Here are some of the main findings of the report:
- Parents who lost both their job and income were significantly more likely to report depressive symptoms compared to parents who lost a job but not income. Income loss seemed “to create stress and hurt child development.”
- Parents who lost their job and income reported an increase in life stress and reported feeling “less hopeful about the future.”
- Parents who lost their jobs but not their household income were more likely to engage in positive interactions with their child and reported their children enjoy the time they spend together, while those who lost their incomes were more likely to lose their temper or yell at their child.
- Families that reported a pandemic-related job loss but not a loss of household income did not report adverse effects regarding stress or parent-child interactions. The authors suggested that unemployment insurance and federal stimulus money may have created a financial buffer for these families.
The report also found that the economic stresses of the pandemic have worsened mothers’ mental health and stress and called for an increase in interventions and support. Already, there are examples of programs doing this work. In Washington state, for example, Nurture Seattle, a program that connects new moms to experienced parenting mentors, has prioritized addressing maternal mental health via text messages since it launched in April.
Jennifer Duval, program manager for Nurture Seattle, which is run in partnership with the Seattle-based Committee for Children, said the program seeks to alleviate increased rates of anxiety and depression among new parents. “We know that [mood and anxiety disorders] are the most common complication of pregnancy and childbirth, but they’re the least treated and the least reported,” Duval said.
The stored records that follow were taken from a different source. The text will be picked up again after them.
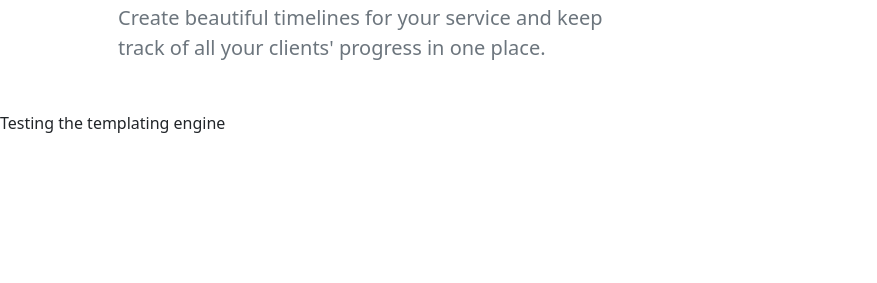
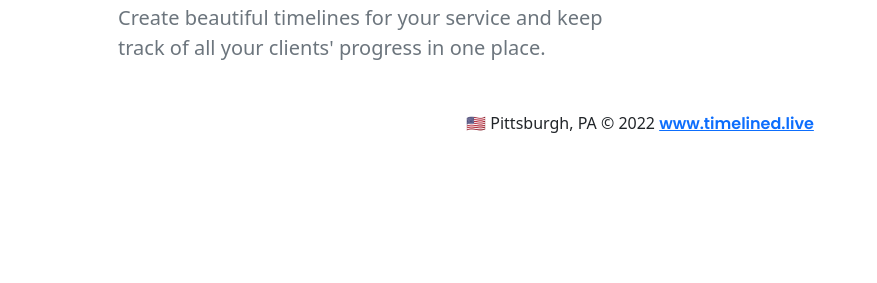
Before and after one commit to silogramijneb/timelined.live, a Django app: page / in a window 1280 px wide. Shown: the part 333-616 px from the top of the page, without its empty margins (0-877 px from the left). Run offline with Django 4.2, Linux system fonts and the light colour scheme; some libraries are stand-ins or nearby versions.

Commit message:
update base.html

```diff
--- a/website/main/templates/main/base.html
+++ b/website/main/templates/main/base.html
@@ -109,4 +109,10 @@
 			{% endblock %}
 		</div>
 	</body>
+
+	<footer>
+		<div class='footer-container' style='display: flex; justify-content: center; align-items: center;'>
+			<p style='text-align: center'>🇺🇸 Pittsburgh, PA © 2022 <a href='/' style='font-family: var(--font-timelined-primary);'>www.timelined.live</a></p>
+		</div>
+	</footer>
 </html>
--- a/website/main/templates/main/index.html
+++ b/website/main/templates/main/index.html
@@ -1,5 +1,8 @@
 {% extends "main/base.html" %}
 
+<style>
+
+</style>
+
 {% block content %}
-<p>Testing the templating engine</p>
 {% endblock %}
```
Nurture Seattle aims to “create a support system for [parents] to prevent against any of these issues and also to encourage them to talk to health care providers if they’re suffering from them.”
In a recent survey of the mothers it serves in the Seattle area, Nurture Seattle found encouraging results: 85 percent of those who responded to the survey said their relationship with their mentor encouraged them to talk to someone about their mood or anxiety disorders and seek help. Similar efforts have launched in North Carolina, California and Indiana, among other states.
Despite the promising findings of the University of Chicago study, Kalil cautions that the study’s sample size is small and parents were surveyed early in the pandemic—before the beefed-up unemployment insurance ended. While the results of the study signal to Kalil that parents, to some extent, have possibly hidden their personal stress from their children, the authors caution that if the pandemic continues and “economic hardship wears on, its ill effects could spill over in parent-child interactions.”
Editor’s note: This story led off this week’s Early Childhood newsletter, which is delivered free to subscribers’ inboxes every other Wednesday with trends and top stories about early learning. Subscribe today!
This story about parent-child interactions was produced by The Hechinger Report, a nonprofit, independent news organization focused on inequality and innovation in education. Sign up for the Hechinger newsletter.